• What to do:
Find all lines with the word "body" in the material, then copy them.

• Excerpted data:
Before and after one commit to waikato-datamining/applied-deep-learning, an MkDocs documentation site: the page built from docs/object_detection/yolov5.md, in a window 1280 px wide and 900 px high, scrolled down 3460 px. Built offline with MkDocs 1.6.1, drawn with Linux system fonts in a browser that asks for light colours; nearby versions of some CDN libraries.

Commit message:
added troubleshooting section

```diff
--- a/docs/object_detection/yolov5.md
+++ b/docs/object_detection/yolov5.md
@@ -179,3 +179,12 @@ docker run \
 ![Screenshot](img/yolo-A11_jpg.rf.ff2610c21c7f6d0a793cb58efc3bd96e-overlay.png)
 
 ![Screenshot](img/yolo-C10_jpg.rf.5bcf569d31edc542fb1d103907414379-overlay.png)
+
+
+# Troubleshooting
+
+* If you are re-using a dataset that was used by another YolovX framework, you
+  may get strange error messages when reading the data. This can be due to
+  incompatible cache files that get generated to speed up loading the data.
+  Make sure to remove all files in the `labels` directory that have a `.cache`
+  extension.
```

* * *

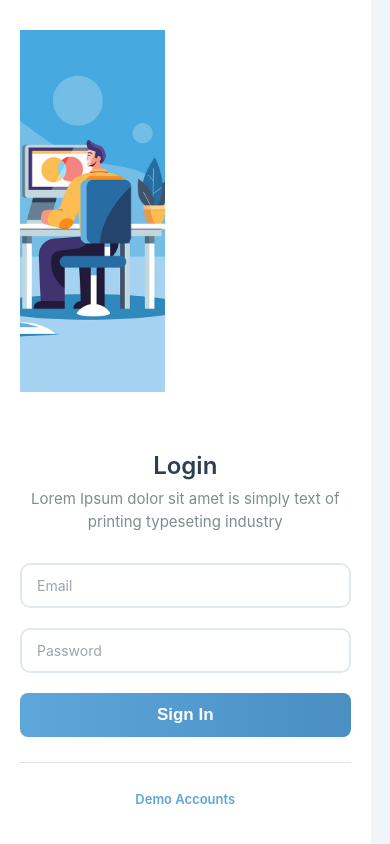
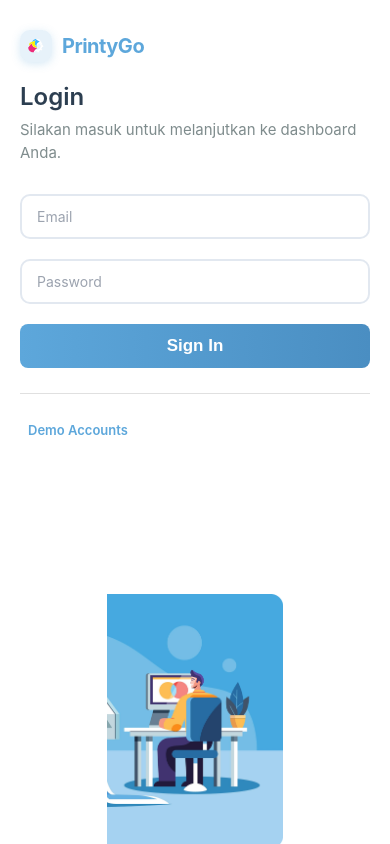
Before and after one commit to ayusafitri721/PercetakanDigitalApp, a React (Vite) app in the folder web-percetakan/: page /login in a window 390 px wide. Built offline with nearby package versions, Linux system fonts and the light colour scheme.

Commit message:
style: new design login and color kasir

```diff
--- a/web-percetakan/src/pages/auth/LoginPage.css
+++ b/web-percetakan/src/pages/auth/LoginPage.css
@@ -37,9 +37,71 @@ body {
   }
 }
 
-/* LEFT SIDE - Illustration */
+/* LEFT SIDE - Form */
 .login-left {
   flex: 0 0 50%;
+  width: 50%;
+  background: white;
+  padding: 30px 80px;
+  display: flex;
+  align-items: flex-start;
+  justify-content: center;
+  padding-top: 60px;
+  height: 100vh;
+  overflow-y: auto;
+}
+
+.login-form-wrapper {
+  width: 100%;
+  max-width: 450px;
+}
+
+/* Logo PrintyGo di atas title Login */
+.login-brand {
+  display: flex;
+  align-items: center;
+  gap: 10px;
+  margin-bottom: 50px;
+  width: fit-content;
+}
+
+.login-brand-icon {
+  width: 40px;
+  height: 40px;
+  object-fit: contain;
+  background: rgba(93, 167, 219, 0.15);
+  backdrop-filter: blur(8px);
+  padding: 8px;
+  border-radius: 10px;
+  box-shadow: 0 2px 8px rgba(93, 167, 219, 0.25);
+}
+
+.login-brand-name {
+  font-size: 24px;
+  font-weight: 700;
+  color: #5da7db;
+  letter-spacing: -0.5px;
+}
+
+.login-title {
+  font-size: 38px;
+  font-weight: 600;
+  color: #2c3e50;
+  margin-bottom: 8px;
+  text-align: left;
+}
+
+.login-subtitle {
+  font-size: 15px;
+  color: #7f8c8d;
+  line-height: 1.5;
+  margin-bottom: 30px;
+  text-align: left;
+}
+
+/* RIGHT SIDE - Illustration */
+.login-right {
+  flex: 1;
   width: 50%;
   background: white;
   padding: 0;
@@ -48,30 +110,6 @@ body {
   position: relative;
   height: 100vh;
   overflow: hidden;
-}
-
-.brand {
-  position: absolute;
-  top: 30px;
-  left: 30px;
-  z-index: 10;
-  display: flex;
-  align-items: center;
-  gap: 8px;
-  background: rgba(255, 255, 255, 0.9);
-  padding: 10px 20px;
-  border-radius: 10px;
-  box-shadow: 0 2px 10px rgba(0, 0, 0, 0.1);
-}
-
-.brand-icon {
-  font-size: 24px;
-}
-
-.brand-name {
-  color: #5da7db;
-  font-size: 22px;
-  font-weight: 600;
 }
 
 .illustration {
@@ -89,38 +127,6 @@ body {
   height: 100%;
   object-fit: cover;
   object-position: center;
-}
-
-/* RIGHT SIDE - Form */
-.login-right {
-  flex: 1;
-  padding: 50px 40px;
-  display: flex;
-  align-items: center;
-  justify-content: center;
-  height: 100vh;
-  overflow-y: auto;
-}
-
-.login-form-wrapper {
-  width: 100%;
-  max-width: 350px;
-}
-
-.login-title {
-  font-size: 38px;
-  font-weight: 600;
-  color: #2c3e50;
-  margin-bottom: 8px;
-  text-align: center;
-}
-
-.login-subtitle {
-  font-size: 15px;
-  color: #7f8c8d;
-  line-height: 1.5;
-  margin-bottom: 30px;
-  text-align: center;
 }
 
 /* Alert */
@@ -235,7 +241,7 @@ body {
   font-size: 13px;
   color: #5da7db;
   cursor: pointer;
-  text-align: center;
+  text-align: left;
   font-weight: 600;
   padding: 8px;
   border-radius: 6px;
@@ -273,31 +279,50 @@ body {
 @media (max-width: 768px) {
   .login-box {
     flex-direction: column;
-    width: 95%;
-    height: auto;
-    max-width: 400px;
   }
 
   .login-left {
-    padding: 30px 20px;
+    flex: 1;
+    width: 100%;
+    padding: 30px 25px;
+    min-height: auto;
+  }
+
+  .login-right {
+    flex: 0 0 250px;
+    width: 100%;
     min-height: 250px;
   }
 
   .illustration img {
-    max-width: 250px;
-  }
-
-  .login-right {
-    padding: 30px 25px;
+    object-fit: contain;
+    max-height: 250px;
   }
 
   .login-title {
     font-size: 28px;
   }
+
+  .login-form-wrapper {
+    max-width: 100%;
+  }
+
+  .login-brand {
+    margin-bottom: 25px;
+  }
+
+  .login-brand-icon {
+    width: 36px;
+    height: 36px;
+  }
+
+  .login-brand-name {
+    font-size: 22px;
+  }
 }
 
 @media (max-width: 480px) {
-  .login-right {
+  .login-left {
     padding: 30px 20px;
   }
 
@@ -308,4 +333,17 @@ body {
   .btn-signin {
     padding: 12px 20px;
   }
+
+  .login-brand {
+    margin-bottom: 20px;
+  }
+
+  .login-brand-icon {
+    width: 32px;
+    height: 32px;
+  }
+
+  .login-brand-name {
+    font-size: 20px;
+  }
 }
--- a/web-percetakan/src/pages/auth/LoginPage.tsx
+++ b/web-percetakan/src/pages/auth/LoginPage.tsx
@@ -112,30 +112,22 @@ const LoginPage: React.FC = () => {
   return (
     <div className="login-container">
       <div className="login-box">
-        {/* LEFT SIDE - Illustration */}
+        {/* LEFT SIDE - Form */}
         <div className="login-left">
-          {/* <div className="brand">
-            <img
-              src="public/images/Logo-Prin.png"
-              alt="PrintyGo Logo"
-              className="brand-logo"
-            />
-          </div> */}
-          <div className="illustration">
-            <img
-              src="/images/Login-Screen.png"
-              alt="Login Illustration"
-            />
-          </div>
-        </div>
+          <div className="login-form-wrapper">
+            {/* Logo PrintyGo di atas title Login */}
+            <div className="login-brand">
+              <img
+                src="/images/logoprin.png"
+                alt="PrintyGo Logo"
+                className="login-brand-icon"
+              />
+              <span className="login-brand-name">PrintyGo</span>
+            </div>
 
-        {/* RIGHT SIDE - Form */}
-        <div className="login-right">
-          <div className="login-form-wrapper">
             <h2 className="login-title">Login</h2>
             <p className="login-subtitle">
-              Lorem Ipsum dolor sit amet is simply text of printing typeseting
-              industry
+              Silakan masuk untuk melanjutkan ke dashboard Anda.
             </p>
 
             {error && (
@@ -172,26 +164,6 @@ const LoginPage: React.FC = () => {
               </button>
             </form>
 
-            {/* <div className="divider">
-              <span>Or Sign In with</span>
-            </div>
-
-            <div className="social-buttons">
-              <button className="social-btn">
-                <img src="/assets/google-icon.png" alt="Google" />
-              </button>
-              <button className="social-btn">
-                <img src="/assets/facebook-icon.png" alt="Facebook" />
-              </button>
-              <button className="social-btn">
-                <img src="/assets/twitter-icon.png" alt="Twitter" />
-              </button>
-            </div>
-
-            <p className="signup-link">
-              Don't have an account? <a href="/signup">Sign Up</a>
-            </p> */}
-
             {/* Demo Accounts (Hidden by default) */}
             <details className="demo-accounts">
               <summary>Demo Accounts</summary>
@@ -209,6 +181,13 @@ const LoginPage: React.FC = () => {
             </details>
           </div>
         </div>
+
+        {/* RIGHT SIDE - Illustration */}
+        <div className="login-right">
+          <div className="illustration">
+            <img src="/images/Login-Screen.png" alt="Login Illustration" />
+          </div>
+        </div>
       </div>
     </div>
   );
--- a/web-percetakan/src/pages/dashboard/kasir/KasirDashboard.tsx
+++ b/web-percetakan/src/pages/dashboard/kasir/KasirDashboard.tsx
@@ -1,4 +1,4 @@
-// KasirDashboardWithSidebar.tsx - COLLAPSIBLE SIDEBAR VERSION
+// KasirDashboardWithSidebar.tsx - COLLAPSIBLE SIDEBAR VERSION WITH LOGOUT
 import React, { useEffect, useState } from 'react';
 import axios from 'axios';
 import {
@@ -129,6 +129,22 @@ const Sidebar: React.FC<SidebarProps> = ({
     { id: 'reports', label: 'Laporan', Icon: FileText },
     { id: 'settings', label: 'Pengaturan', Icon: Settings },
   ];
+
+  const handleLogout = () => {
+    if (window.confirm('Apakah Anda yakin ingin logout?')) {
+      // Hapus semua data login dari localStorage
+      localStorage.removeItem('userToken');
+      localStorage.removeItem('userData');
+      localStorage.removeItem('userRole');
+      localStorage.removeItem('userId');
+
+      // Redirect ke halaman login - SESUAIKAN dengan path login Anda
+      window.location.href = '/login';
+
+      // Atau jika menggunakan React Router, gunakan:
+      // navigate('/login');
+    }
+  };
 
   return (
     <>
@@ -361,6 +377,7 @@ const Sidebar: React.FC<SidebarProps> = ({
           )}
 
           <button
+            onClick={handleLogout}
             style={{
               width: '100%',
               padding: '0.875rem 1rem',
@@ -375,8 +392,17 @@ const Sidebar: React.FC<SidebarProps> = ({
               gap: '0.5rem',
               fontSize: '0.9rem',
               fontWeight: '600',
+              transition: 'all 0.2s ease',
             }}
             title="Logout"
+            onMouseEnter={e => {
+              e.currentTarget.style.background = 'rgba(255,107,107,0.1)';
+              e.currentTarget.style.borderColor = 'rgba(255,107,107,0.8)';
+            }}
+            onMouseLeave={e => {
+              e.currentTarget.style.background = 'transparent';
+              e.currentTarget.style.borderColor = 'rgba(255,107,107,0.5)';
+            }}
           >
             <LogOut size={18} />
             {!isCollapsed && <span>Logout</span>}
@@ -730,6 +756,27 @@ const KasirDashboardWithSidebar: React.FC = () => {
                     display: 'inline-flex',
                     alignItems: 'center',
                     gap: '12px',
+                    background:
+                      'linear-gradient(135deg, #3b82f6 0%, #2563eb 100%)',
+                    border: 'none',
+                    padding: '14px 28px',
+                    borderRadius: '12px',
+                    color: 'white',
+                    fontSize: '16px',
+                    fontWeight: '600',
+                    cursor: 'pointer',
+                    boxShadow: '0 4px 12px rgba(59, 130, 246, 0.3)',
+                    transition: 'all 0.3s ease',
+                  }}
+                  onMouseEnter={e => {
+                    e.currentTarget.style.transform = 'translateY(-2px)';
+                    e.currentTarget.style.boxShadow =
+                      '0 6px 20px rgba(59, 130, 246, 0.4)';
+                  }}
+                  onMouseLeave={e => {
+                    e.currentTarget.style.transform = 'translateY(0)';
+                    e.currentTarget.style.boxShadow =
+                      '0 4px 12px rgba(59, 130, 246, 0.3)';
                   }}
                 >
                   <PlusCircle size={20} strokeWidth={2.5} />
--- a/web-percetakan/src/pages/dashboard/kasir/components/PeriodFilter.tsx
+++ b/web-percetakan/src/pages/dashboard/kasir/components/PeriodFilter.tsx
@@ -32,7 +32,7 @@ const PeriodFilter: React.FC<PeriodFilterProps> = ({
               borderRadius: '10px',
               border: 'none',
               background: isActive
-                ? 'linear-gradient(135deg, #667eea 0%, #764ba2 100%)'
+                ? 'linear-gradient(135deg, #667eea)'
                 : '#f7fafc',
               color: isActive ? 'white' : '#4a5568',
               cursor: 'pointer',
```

• Reply to the task:
@@ -37,9 +37,71 @@ body {
@@ -48,30 +110,6 @@ body {
@@ -89,38 +127,6 @@ body {
@@ -235,7 +241,7 @@ body {
@@ -273,31 +279,50 @@ body {
@@ -308,4 +333,17 @@ body {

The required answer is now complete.